PCC trustees confirm officers, OK construction estimate
By Deborah Griffin
Sunday, August 11, 2019
The Pitt County Community College Board of Trustees met on Thursday to confirm their new officers for the 2019-2020 year and approve an updated estimate for the construction of the new Center for Student Advancement.
The nominating committee recommendations for officers were Gary Evans as chairman, Don Mills as vice-chairman and Gloristine Brown as secretary.
The new officers were voted in unanimously.
PCC’s President, Lawrence Rouse, presented outgoing chairman Peter Kragel with a gift on behalf of the board, administration, faculty, staff and students of Pitt Community College.
“Thank you for all you do for Pitt County Community College," He said. "We look forward to your continued service on the board.”
Kragel ceremoniously passed the gavel to the new chairman, Evans.
“It has been my pleasure to serve in this capacity,” Kragel said. I couldn’t think of a better group of trustees, nor a more worthy cause or a better college to serve in this capacity.
"I have always been incredibly impressed with the leadership and the faculty and the staff at the community college," he said. "You know I think you all do great work it has been a real pleasure to do this.”

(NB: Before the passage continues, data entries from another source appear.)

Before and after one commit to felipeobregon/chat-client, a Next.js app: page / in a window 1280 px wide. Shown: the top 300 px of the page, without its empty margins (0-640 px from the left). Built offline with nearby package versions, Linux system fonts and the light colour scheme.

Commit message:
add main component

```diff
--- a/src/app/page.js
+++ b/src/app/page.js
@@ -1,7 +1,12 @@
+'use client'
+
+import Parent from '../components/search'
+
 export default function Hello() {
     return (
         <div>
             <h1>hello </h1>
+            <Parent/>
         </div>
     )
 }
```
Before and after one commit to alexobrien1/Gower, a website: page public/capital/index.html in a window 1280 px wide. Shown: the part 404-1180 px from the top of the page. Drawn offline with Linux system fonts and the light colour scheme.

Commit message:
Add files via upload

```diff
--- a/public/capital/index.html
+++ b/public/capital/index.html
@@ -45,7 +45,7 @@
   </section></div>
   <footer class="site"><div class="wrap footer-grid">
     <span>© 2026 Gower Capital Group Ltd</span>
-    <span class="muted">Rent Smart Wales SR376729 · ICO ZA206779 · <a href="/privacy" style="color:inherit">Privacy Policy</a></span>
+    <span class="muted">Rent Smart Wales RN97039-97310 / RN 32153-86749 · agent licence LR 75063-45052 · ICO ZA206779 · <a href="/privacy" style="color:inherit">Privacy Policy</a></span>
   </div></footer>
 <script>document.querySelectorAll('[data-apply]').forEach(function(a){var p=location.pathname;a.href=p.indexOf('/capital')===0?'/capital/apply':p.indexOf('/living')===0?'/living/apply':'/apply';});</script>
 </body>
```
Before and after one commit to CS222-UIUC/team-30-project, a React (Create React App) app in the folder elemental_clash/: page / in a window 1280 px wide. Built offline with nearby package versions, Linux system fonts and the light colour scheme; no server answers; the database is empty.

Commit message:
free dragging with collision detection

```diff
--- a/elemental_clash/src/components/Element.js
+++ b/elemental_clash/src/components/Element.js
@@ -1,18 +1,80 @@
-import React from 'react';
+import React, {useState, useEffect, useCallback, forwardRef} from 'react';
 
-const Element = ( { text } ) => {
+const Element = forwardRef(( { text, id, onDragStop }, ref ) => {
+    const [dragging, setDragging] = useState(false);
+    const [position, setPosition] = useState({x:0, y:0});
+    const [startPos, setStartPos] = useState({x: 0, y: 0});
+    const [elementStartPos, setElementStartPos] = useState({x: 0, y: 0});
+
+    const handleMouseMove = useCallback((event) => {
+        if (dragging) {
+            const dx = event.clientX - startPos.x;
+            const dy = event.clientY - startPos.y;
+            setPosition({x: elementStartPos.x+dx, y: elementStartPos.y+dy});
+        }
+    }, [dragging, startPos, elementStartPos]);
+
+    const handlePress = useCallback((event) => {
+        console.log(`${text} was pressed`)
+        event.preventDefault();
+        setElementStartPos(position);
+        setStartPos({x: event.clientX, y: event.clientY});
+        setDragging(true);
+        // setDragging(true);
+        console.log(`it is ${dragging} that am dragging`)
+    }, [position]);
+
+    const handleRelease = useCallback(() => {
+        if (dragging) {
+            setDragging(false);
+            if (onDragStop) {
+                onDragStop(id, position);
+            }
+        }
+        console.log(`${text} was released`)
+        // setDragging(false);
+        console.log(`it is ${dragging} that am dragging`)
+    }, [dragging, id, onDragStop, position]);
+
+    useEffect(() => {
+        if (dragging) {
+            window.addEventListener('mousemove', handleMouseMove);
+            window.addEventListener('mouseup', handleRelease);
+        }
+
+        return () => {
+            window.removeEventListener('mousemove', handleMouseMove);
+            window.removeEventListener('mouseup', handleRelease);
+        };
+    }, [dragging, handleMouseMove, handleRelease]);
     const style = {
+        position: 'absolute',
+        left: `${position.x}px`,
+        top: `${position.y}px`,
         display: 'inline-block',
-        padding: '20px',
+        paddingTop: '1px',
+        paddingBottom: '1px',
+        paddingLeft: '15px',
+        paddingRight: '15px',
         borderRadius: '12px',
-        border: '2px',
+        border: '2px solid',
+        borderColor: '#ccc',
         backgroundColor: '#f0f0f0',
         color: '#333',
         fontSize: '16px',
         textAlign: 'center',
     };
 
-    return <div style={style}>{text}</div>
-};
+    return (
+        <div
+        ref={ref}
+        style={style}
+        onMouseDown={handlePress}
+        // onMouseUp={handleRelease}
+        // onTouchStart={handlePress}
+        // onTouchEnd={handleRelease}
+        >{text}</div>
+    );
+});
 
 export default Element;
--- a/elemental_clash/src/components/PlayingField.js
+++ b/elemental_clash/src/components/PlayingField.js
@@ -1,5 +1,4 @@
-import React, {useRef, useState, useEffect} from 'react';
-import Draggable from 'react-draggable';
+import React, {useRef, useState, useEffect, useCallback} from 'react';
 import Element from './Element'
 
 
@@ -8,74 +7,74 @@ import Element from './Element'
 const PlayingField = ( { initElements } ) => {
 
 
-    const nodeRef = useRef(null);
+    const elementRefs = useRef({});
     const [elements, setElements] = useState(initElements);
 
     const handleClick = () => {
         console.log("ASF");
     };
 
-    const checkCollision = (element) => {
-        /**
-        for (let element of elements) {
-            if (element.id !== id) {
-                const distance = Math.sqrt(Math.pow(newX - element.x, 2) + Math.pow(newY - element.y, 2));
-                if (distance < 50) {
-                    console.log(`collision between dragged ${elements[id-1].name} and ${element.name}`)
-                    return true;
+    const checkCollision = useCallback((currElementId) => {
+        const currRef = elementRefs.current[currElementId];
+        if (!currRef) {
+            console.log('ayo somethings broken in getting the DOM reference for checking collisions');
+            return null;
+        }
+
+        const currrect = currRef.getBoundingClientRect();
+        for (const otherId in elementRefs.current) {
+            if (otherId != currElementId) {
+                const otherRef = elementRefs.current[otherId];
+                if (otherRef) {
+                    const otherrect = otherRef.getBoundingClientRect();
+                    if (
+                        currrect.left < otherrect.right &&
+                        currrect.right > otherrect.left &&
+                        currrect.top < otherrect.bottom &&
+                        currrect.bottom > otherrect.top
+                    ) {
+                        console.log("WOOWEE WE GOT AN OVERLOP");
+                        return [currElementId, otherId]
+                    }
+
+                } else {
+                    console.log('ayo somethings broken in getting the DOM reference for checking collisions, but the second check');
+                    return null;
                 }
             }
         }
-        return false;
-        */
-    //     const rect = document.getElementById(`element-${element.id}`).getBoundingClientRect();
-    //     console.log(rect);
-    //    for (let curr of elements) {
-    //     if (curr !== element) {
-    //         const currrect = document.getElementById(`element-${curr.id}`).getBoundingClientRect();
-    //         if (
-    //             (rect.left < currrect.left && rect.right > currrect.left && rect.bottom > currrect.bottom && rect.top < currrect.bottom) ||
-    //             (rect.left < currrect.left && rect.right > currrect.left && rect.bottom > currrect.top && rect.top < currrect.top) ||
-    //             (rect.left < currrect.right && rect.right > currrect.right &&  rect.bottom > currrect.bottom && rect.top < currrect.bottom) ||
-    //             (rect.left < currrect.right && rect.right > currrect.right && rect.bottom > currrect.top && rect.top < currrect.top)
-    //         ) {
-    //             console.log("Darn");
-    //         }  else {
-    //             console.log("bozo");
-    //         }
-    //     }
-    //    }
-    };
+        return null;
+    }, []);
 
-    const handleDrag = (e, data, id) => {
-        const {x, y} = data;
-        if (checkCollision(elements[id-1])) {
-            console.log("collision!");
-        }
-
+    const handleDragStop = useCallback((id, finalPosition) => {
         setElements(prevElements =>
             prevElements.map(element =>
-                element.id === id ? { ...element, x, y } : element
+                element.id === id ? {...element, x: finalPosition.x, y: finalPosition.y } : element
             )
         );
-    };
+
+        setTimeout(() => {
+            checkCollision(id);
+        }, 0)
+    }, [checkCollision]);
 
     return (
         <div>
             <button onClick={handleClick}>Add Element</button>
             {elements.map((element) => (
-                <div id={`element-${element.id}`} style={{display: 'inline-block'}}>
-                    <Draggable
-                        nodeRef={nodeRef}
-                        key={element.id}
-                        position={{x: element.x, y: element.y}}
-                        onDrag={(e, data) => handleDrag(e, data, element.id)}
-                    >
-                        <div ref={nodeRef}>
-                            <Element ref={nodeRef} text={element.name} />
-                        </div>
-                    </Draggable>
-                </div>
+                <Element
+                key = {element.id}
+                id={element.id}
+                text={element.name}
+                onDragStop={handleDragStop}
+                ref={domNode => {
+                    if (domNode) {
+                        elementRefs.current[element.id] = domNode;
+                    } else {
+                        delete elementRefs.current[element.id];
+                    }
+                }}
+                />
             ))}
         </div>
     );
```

PCC Vice President of Administrative Services Rick Owens requested the board’s approval of an updated estimate for the yet-to-be-started Center for Student Advancement.
“This was approved originally back in August of 2018, which is when we began the advanced planning for the Center for Student Advancement," he said. "The next phase is to go to the creation of a design and construction bid documents."
For this to happen, the college has to submit to the State Board of Community Colleges an estimate with present-day pricing.
Trustees were given a copy of the updated form to review.
“The only downside is we have to use current pricing,” he said. “Current pricing in eastern North Carolina has escalated.”
Two years ago, pricing reflected the building estimate was $185 a square foot.
“Current pricing reflects about $350 per square foot,” Owens said.
Several factors contributed to the price hike, he said.
“One is that demand is high for construction in the area right now,” he said. An increased cost in steel is another factor.
Owens said he has spoken with local contractors who say the market value of construction should be dropping soon.
“The price should drop back down closer to the price we were anticipating, to about $200-$250 per square foot,” he said.
He told trustees in order to move forward with the building project, they have to approve the updated pricing estimate.
If approved, the form will be submitted to the state board. The board has to approve it, because there is state bond funding attached to to the project, Owens said.
He told trustees approving the pricing would not lock them into the current rates.
“We are not committing to a construction price of $12 million,” he said. “It is just an acknowledgement the board understands this is what the current pricing is.”
Owens told the board if there were unforeseen reasons prices did not drop back down there were a couple of Plan Bs.
“One is to go back in and reduce square footage of the building, or reduce features of the building," he said. "You can reduce costs that way. Another option would be to raise additional funds."
He also suggested there would be a new budget this time next year.
The estimate was approved unanimously by the trustees.